The Emerson European Chemical industries team will be hosting a series of webinars to show ways chemical manufacturers are using these wireless technologies to improve the way they operate their plants. The first one is coming up in a few weeks on July 6th.
I’ll update the post with the link to the WebEx registration once it’s live.
The global economic conditions have reduced consumer spending and business investment, particularly in the automotive and housing sectors. This slowdown has directly impacted chemical manufacturers’ sales and in turn production. During recessionary times, the focus of plants often shifts away from growth toward improving operational efficiency.

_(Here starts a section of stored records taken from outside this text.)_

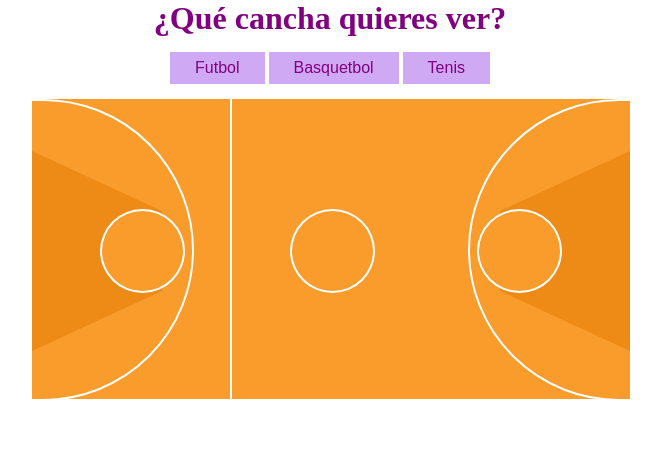
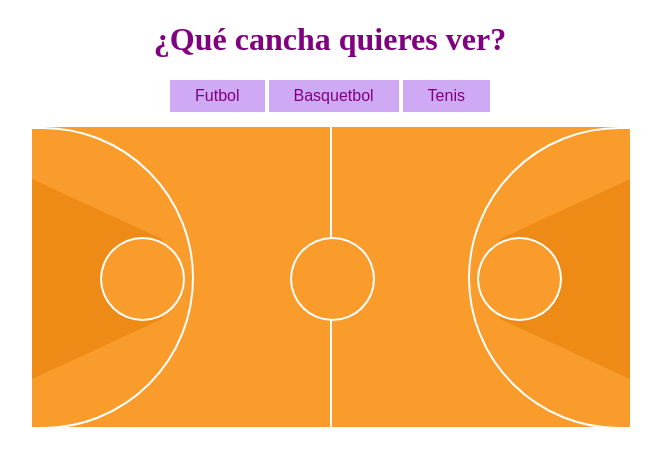
Before and after one commit to AnaSalazar/canchasDeportivas, a plain HTML site: page index.html in a window 1280 px wide. Both pictures are taken after a click on the button "Basquetbol". Shown: the whole page, without its empty margins (310-971 px from the left). Drawn offline with Linux system fonts and the light colour scheme.

Commit message:
ultima actualización

```diff
--- a/assets/css/canchaBasquet.css
+++ b/assets/css/canchaBasquet.css
@@ -26,6 +26,14 @@
 .trapecioFondoDer {
 	transform: rotate(270deg);
 	left: 435px;
+}
+
+.lineaCentro{
+  height: 300px;
+  border: 1px solid #FFFFFF;
+  position: absolute;
+  margin-top: 0px;
+  margin-left: 300px;
 }
 
 .circuloBasket {
--- a/assets/css/estilos.css
+++ b/assets/css/estilos.css
@@ -3,13 +3,9 @@ h1{
   color: purple;
   }
 
-*{
- 	margin: 0px;
- }
-
 #areaBotones {
-  	text-align: center;
-  	margin: 15px;
+	text-align: center;
+	margin: 15px;
   }
 
 button {
--- a/assets/js/main.js
+++ b/assets/js/main.js
@@ -14,7 +14,6 @@ function mostrarCanchaFut() {
    }else{
       futbol.style.display = "block";
    }
-
 }
 
 function mostrarCanchaBasquet() {
--- a/index.html
+++ b/index.html
@@ -20,10 +20,7 @@
       <section id="canchaFut">
         <article class="porteriaIzq"></article>
         <article class="porteriaDer"></article>
-        <article class="lineaCentral"></article>
         <article class="circulo"></article>
-        <article class="semi-circulo"></article>
-        <article class="semi-circulo semi-circuloDer"></article>
       </section>
     </section>
 
@@ -31,7 +28,7 @@
       <section id="canchaBasquet">
         <article class="trapecioFondo"></article>
         <article class="trapecioFondo trapecioFondoDer"></article>
-        <article class="lineaCentral"></article>
+        <article class="lineaCentro"></article>
         <article class="circuloBasket"></article>
         <article class="circuloBasket circuloBasketIzq"></article>
         <article class="circuloBasket circuloBasketDer"></article>
```
Lines whose indentation alone changed are shown as unchanged.
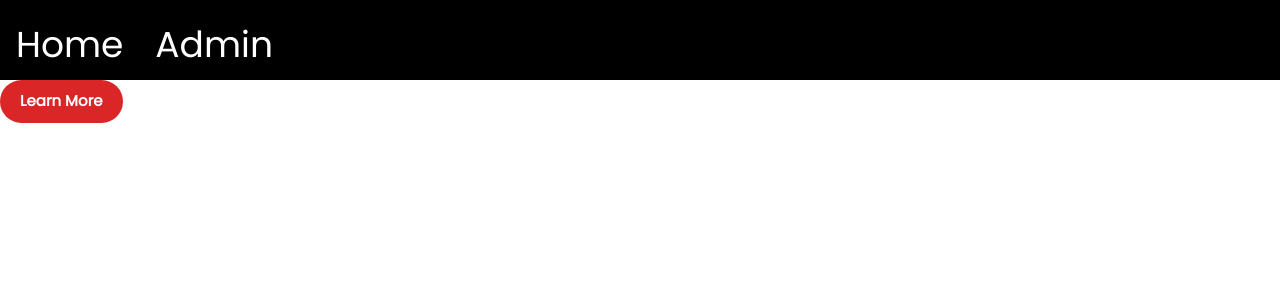
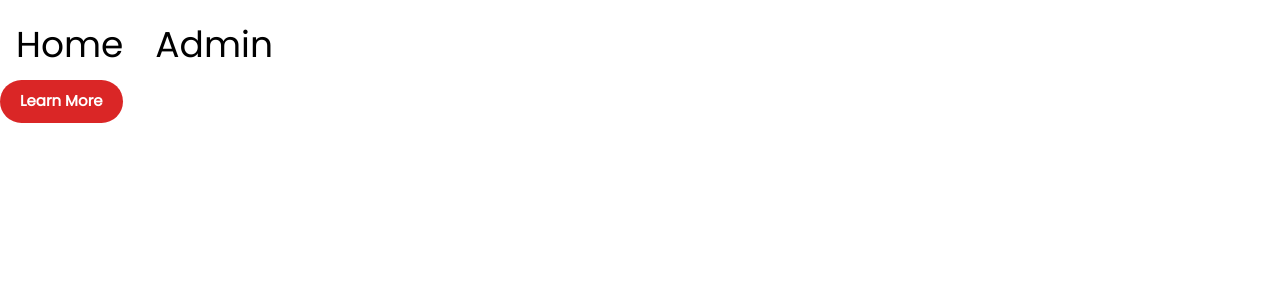
Before and after one commit to AntonDLRC/Student-Management-System, a Flask app: page / in a window 1280 px wide. Shown: the top 300 px of the page. Run offline with Flask 3, Linux system fonts and the light colour scheme.

Commit message:
made the navigation bar no color, so white only

```diff
--- a/templates/layout.html
+++ b/templates/layout.html
@@ -11,7 +11,7 @@
 </head>
 <body>
 
-    <nav class="w3-bar w3-black">
+    <nav class="w3-bar">
         <h1><a href="/" class="w3-bar-item w3-button" >Home</a></h1>
         <h1><a href="/admin" class="w3-bar-item w3-button" >Admin</a></h1>
     </nav>
```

At lower production levels, it’s important to squeeze out costs to continue to remain profitable. Areas that might have opportunity for improvement include energy efficiency, maintenance savings, water usage, environmental impact reductions, and improved safety. Also, product margins can be preserved by producing differentiated products.
You may recall Peter Cox, a key member of this team from an earlier post. Through him and the team, I got my hands on early builds of information the Chemical Industry specialists will share in the webinars. They see four key areas where wireless instrumentation can help overall efficiency through: improved reliability, increased production, increased visibility to out-of-reach areas, and leaner operations.
A reliability example they cite is any process that has rotating process units, such as reactors or kilns. Wired approaches are tricky and typically have high mechanical failure rates. For one chemical manufacturer, their rotating reactor had to be shut down 2-3 times per week to repair the instruments and/or associated wiring, which no longer was communicating with a PLC. They mounted two wireless pressure/temperature transmitters, one on each end, which communicated with a Wireless Gateway connected via MODBUS to the PLC. This approach ended the measurement reliability problems and improved the efficiency and quality of the product produced in the reactor.
One other example I’ll share is in increasing visibility. A chemical manufacturer needed a way to keep up-to-date inventory on storage tanks to support their product sales. Because of the remote location of these tanks from the production plant area, wired measurement was prohibitively expensive. Using wireless differential pressure transmitters, they could send accurate tank level measurements to the inventory management system and allow operators to spot problems with the tank more quickly. It also reduced the need to send the operators into this hazardous area to perform manual tank level readings.
Peter shared with me that the webinars would get increasingly specific and more technical on the applications that chemical manufacturers are solving with wireless plant and field network technologies.
Update and Bump: The Chemical webinar page with registration is now open.